‘Identity Thief’ burdened by predictable plot, immaturity
McCarthy keeps otherwise typical road−trip movie fresh
Published: Thursday, February 14, 2013
Updated: Thursday, February 14, 2013 22:02
“Identity Thief” is a raunchy road trip comedy with a simple yet meandering plot that relies heavily on immature humor — and yet, it somehow isn’t actually that awful. Probably because of Melissa McCarthy.
“Identity Thief” begins when mild−mannered Denver−businessman Sandy Patterson (Jason Bateman) finds out that his identity has been stolen, his credit card is maxed out, he has missed a court date in Orlando and his credit score is now possibly ruined forever. Patterson quickly decides to head to Florida to find the thief himself and take them back to Denver to bring them to justice and fix his life. After some quick sleuthing, Sandy finds out that his identity has been stolen by Diana (Melissa McCarthy), a squat, selfish, manipulating woman.
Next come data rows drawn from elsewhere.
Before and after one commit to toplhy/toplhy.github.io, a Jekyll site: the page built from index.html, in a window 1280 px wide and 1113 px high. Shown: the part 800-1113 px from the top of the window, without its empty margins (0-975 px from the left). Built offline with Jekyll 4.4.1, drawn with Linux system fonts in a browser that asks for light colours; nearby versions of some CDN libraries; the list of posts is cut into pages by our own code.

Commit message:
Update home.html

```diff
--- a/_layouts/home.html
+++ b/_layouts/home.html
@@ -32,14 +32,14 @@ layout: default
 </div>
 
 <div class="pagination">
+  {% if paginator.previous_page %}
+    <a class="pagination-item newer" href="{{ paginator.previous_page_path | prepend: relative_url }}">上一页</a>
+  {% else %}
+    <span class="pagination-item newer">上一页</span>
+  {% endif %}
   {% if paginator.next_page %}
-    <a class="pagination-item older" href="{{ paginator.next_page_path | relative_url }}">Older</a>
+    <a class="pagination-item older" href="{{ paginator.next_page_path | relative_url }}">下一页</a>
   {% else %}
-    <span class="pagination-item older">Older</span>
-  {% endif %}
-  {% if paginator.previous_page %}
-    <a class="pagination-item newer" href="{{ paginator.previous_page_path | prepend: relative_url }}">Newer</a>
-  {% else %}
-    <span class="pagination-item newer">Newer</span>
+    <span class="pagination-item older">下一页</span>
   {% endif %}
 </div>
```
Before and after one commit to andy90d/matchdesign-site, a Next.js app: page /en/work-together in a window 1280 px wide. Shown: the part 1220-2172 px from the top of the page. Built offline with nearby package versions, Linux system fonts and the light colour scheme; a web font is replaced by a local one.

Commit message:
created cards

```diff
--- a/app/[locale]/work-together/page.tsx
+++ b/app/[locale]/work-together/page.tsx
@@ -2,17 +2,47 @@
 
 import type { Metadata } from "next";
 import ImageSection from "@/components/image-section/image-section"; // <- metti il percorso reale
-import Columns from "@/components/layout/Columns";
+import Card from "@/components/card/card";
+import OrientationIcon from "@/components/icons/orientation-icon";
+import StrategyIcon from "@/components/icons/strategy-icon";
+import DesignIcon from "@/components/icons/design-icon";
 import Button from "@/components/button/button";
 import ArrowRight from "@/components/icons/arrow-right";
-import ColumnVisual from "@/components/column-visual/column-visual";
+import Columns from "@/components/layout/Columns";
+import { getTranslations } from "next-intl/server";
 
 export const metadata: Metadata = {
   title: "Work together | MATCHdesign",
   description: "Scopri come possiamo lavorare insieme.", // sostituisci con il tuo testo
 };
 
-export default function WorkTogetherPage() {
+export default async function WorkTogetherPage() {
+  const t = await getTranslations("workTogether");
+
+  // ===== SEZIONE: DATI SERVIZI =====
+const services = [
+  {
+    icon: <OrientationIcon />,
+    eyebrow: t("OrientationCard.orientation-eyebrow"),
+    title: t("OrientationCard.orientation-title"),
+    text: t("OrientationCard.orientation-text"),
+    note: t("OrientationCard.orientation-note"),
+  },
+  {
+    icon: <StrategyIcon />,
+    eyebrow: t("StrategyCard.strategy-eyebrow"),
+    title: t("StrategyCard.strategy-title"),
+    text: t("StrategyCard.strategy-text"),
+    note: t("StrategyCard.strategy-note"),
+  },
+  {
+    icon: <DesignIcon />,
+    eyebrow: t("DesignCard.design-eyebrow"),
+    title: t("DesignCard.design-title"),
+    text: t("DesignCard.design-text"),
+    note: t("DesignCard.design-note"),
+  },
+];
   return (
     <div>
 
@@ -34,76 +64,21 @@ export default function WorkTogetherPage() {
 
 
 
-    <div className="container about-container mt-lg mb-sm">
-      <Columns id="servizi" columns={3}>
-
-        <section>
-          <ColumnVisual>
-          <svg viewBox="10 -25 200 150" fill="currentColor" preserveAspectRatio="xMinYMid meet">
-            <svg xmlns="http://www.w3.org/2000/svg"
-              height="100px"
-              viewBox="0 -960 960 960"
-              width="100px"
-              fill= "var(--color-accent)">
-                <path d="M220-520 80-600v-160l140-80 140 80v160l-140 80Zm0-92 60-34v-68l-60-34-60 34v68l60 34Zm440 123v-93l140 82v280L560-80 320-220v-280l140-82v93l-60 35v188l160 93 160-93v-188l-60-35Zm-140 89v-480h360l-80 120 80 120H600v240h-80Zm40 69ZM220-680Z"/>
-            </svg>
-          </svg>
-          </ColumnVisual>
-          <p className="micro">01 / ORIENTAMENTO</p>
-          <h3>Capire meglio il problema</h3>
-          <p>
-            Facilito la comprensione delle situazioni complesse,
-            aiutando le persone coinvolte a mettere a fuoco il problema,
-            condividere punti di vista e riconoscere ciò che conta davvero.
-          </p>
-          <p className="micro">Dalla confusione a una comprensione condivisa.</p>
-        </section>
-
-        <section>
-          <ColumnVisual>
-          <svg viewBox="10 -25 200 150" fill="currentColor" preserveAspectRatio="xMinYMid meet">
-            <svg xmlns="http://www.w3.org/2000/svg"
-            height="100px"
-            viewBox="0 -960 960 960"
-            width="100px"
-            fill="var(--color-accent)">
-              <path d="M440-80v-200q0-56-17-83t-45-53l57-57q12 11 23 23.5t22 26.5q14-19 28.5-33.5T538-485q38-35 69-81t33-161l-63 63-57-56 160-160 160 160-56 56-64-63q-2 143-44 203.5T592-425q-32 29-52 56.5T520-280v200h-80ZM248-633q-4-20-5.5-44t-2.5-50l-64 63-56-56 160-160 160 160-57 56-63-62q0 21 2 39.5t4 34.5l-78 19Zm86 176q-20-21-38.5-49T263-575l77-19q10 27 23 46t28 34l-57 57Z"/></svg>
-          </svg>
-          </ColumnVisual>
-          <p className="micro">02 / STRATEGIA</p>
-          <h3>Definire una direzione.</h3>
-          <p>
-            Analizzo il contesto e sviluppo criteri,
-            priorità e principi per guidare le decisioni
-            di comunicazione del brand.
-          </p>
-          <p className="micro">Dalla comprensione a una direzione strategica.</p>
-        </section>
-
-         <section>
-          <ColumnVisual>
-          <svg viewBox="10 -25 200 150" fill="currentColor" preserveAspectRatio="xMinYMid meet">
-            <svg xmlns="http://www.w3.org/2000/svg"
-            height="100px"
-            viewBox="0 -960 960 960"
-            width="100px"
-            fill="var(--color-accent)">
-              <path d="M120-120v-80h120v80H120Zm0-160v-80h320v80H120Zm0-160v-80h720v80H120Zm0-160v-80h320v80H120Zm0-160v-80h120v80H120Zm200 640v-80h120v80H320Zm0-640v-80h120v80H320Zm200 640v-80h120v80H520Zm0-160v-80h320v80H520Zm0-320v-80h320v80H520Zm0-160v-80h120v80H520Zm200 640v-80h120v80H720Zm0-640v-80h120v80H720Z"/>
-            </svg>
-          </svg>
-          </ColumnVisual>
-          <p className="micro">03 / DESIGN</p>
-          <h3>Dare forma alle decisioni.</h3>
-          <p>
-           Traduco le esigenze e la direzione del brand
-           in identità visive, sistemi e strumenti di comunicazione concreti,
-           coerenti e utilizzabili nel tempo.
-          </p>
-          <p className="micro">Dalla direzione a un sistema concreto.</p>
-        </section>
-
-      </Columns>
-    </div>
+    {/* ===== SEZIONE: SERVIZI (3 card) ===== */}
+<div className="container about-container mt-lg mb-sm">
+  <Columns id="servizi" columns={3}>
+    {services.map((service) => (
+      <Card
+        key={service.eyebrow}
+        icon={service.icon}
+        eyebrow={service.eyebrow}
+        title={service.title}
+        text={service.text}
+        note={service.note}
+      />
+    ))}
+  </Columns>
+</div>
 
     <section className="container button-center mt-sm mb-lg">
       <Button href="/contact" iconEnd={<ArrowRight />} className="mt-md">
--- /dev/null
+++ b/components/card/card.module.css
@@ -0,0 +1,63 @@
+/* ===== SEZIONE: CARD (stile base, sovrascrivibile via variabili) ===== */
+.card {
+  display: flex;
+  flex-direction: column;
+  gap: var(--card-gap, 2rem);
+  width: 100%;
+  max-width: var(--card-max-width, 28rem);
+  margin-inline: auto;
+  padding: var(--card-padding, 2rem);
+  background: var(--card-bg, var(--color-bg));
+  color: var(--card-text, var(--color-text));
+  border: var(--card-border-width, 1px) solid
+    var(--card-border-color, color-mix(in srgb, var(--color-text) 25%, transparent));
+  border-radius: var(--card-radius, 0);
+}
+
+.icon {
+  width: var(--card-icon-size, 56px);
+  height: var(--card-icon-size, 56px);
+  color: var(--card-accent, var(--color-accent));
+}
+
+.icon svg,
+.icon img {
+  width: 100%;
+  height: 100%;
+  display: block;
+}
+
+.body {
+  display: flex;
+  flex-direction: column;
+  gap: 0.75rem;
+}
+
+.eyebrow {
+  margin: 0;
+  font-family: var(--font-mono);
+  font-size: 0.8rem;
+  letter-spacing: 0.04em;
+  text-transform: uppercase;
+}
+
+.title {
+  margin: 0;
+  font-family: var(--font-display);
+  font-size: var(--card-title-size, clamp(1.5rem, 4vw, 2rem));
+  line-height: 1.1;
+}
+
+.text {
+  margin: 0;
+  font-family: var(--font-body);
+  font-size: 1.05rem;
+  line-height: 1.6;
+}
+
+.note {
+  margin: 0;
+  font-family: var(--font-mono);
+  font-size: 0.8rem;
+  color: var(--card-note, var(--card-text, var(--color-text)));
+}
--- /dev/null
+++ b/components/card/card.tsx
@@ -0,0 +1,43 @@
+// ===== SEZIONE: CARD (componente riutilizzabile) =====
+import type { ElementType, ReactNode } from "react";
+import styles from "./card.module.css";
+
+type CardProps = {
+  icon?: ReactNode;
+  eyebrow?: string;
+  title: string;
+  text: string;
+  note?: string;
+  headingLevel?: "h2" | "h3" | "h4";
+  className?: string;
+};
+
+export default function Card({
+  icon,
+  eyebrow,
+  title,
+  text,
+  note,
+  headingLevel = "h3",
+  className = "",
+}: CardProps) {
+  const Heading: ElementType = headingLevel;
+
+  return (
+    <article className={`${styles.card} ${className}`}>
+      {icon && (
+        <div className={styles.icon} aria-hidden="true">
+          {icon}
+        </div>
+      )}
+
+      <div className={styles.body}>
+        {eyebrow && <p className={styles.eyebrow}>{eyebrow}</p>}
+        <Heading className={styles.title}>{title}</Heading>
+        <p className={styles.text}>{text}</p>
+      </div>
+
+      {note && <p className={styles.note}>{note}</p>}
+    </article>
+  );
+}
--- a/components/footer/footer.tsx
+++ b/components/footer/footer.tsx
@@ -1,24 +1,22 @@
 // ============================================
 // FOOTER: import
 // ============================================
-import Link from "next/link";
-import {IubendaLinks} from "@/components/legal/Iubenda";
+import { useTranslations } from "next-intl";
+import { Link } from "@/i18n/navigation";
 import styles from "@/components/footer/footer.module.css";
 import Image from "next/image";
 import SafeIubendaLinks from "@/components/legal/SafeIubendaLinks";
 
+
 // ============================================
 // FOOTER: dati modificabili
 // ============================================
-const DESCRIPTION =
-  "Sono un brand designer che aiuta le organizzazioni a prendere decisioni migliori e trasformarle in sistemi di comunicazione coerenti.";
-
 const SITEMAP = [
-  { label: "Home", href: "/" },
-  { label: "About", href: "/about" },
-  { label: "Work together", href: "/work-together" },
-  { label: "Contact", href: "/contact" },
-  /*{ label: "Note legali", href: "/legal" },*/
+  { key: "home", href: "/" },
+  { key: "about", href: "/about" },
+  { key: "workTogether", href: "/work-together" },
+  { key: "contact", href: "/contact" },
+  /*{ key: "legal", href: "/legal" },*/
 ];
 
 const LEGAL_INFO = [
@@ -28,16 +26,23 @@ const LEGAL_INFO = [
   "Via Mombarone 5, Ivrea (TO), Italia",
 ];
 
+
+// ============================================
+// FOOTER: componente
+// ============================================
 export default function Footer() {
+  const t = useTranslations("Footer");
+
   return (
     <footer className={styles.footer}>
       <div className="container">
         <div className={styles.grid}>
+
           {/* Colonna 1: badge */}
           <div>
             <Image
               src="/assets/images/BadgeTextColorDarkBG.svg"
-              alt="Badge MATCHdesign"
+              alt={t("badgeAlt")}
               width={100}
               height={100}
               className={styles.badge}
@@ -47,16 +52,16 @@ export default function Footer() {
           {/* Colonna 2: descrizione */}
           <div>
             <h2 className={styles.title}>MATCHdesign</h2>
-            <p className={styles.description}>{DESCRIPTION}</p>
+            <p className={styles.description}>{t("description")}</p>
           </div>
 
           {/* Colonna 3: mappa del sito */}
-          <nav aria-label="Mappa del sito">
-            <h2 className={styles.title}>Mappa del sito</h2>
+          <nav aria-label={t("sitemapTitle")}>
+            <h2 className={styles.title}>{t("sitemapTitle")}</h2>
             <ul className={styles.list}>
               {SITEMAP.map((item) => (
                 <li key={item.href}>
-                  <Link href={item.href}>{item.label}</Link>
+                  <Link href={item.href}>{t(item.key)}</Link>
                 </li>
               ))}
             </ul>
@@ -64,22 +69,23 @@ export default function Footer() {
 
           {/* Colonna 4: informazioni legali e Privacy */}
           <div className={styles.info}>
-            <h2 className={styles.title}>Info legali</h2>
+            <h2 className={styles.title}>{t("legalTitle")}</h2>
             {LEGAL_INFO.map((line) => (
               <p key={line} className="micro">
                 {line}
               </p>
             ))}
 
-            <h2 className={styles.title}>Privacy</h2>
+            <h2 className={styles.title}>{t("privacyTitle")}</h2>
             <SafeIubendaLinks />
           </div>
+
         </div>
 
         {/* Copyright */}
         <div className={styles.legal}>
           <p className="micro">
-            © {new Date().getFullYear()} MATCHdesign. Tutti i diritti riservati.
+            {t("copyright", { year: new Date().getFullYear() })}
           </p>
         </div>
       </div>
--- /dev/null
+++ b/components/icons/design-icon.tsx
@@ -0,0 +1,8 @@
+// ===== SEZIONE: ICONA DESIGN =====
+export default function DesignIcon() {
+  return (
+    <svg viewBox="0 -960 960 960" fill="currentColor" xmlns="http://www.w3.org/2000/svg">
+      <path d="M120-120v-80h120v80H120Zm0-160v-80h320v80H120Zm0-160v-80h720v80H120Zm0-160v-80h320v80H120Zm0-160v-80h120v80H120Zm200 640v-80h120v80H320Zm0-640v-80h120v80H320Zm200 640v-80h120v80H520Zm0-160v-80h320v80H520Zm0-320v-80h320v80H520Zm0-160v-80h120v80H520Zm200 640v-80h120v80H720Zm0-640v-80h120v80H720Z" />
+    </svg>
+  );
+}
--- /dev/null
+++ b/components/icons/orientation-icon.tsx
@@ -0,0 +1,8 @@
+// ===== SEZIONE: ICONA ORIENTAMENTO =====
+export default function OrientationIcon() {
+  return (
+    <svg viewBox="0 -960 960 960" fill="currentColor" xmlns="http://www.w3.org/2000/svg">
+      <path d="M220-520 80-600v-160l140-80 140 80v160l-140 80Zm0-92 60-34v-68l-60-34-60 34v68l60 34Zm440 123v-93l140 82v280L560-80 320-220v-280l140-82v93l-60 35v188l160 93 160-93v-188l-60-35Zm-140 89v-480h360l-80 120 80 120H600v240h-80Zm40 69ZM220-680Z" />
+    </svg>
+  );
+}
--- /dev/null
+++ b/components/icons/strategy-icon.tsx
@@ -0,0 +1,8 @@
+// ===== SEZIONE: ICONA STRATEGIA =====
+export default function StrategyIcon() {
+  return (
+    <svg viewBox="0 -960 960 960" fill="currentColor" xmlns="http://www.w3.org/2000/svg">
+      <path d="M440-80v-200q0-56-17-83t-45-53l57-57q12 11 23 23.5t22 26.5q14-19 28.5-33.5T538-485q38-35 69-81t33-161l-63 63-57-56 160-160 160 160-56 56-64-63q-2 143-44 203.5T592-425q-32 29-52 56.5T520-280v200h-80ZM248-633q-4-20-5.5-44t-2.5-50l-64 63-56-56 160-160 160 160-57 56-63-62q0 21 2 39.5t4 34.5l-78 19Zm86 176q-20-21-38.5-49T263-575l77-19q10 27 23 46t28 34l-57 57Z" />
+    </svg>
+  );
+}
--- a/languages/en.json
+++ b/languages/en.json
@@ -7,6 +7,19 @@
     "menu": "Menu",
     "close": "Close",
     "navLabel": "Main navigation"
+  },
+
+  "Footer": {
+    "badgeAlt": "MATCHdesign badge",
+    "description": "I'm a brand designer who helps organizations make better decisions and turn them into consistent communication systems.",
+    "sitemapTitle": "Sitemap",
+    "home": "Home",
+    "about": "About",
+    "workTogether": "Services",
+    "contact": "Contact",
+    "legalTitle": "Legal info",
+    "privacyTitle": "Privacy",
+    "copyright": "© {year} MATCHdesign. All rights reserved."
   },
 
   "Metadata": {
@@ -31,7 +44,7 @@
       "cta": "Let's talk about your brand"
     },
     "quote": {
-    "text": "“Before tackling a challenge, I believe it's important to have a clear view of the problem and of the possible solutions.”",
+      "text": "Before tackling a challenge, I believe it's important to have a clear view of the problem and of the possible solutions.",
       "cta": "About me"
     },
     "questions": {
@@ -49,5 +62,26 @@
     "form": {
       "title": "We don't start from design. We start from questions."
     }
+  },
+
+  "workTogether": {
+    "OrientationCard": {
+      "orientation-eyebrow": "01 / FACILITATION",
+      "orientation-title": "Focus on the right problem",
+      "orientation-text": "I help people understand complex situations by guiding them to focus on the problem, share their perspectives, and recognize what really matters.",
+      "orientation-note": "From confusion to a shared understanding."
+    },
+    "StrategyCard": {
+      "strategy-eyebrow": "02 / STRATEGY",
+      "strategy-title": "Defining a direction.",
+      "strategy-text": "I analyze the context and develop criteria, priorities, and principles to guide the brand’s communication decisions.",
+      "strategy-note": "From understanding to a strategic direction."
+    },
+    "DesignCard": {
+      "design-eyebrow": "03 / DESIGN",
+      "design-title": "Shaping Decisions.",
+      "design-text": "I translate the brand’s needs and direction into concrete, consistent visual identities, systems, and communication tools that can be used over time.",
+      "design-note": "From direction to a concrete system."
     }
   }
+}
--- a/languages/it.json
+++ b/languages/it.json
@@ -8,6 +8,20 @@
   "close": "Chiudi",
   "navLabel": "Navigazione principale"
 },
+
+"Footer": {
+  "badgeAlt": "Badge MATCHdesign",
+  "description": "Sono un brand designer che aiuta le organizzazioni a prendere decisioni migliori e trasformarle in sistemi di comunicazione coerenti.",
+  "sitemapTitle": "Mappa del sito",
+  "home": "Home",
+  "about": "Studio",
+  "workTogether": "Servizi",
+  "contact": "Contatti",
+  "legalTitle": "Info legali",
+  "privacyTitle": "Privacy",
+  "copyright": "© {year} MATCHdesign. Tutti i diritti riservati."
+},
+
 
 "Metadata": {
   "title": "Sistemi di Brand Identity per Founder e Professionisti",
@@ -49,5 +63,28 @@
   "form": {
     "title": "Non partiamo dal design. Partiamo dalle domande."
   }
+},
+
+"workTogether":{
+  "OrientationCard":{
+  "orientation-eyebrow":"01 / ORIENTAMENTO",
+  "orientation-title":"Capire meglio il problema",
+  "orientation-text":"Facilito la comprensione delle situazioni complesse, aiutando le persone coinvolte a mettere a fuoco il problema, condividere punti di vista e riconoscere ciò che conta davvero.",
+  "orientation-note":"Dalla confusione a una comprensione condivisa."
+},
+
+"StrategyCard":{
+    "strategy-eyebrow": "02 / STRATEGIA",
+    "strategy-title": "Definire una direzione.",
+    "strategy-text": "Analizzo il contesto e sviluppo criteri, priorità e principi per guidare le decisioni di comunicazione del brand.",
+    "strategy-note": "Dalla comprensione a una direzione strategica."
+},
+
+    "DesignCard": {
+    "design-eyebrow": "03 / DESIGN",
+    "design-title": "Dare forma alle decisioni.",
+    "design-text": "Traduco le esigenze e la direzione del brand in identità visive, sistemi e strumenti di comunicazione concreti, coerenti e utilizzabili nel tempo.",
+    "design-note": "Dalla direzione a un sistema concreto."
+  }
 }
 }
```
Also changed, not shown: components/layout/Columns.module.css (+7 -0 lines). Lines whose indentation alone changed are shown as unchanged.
After a little talking and a lot of hand−to−hand combat, Sandy eventually convinces Diana to drive back to Colorado with him. However, Sandy’s problems are far from over. The film falls into the traditional road−trip movie plot, and Sandy and Diana are forced to persevere through many increasingly ludicrous obstacles, including a large, horny cowboy, dead hobo pants and forest snakes. Really? Giant anacondas live in U.S. pine forests? There are also several bounty hunters who are also after Diana and try to capture her throughout the film for reasons that are never fully explained to the audience.
Thankfully, McCarthy’s performance salvages the lackluster and extremely mediocre plot and actually makes the film watchable and entertaining. Her character takes the jokes that were written in the script and makes them considerably funnier through her superb acting. McCarthy’s character does get a little tiresome at points in the film because she basically single−handedly creates all of the laughs in the movie, but those moments are brief and are more the fault of the script. It is clear that the script was written with McCarthy in mind — “Identity Thief” basically feels like Megan from “Bridesmaids” (2011) got her own movie.
Although it is essentially the same role that he always plays, Jason Bateman also does a fine job as the straight man in the film. Sandy is actually a bit feistier than most of Bateman’s usual characters, which works well for the film. Bateman plays off of McCarthy’s loud humor well, and his character actually fights back a bit against the torture that Diana puts him through. Bateman does well in the film and delivers another one of his classic “average Joe” characters adequately, but his added spunk also makes Sandy a little more three−dimensional.
Director Seth Gordon, who worked with Bateman previously on “Horrible Bosses” (2011), just can’t seem to break out of mediocrity. However, the problems with this film lie primarily with the writer, Craig Mazin. Mazin, who is best known for another crude, predictable, plot−less screenplay — “The Hangover Part II” (2011) — just doesn’t deliver a solid plot or wide variation of jokes. There is only one plotline for the characters, which is to get to Denver, and they are continually thwarted by the ridiculous escapades that befall them. There is little variation to the jokes as well. One could argue that it is just the tone of the film, but it is extremely difficult to sit through two hours — which is too long to begin with — of fast paced, explosions, sex−and−fart−jokes humor.
If you like more highbrow comedies or have a British sense of humor, then don’t go to this movie. Otherwise, though, it is worth a watch if you have a couple of hours to spare and you want to laugh. The whole road−trip−where−everything−goes−wrong movie is kind of cliche, but McCarthy’s performance carries it for most of the movie. Additionally, the generally upbeat tone of the film and endless supply of jokes make it hard to stay upset at Mazin’s lacking plot for too long.